Cabot S. California
Select from these categories to narrow the results.
Clark’s thread box held 20 #50 spools. Appears to be a promotional
from 1920s- early 30s.
A Clark’s promotional for ONT thread. The clever and appealing
sales line reads "Nothing stronger can there be than mother’s love and ONT." ONT
was George Clark’s acronym for Our New Thread.
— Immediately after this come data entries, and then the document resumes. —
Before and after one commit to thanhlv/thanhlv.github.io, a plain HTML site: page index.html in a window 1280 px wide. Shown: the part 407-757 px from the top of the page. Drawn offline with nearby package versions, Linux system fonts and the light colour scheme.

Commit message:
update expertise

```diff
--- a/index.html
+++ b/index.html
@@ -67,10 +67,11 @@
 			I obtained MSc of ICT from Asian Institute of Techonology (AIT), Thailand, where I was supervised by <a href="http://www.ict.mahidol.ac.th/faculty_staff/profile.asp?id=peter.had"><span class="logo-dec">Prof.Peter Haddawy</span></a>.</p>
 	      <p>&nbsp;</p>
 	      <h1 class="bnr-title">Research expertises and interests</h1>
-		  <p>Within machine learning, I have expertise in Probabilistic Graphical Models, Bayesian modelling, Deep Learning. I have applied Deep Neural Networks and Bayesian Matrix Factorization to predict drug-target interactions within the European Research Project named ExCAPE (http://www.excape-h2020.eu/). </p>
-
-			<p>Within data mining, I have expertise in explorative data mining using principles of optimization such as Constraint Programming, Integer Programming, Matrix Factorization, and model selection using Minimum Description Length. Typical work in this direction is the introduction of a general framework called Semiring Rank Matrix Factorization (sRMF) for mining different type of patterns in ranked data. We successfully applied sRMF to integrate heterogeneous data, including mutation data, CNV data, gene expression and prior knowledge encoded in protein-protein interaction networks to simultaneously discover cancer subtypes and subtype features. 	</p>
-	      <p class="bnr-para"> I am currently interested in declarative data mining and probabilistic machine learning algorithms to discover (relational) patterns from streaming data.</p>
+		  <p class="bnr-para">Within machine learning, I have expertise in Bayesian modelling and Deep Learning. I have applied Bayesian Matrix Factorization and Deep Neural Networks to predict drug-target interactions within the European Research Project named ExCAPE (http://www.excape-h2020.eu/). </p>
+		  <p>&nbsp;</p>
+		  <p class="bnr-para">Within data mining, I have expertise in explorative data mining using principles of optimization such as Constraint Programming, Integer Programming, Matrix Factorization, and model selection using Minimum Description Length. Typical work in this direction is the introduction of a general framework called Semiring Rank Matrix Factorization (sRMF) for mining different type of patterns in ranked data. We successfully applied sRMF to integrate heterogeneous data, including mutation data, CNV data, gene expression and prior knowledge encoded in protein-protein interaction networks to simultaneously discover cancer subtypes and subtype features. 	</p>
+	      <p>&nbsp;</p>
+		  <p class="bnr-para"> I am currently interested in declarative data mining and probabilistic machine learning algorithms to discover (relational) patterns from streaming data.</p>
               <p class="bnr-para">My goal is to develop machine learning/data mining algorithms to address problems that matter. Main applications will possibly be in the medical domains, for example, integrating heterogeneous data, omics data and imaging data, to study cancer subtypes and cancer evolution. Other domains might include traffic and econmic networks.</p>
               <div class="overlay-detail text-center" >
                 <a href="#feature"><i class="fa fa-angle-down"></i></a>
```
Card probably dates from early 1900s to
post-WWI judging from printing and reference to fast black which were very tempermental;
fast black was a guarantee color would remain black after washing.
Courtesy Susan Axel Bedsaul
Charming trading cards from 1881 for Merrick, Corticelli and
Willimantic thread companies. - Courtesy Shirley McElderry
Corticell Thread –
Front and insider cover of a promotional folder featuring the Corticelli kitten, 1908. - Courtesy Sharon Stark
Every woman carried at least one in her purse.
Matchbook kits were a popular advertising means
by businesses, particularly banks and hosiery
companies. Each kit contained silk or cotton
thread for emergency repairs and matchsticks
called arrestor rods or stop-run sticks which
were moistened and applied to hosiery runs to
prevent further action.
Bank kit is 1960s. Real Silk Hosiery Mills dates
around mid-1930s through WWII and would have
been used on rayon hose as well as silk.
Belding Corticelli [see closeup] dressmaker shears, est. 1970s, possibly earlier. No other information available at this time regarding manufacturer or length of time BC produced scissors under its name. - Courtesy Sharon Flatbush
How a young girl in the 1890s occupied part of her time.
This lovely belgian linen sewing back with its beautiful embroidery is
missing its silk ribbon but is in perfect condition otherwise. It was to
hold larger sewing supplies while a hussif [old eng. from housewife], a
small roll-type bag, held smaller sewing tools as shown. - Courtesy of Pamela Keating
back view of hussif showing silk ribbon ties and owner’s
side view of unrolled hussif, showing tiny stitching which holds wrapper to padded ends and silk ribbon ties..
inside view of hussif. which contains an ivory awl for making eyelet holes, silk thread from Germany and an attached needle cushion. Embroidery or small scissors would have been inserted in holder shown on the upper flap.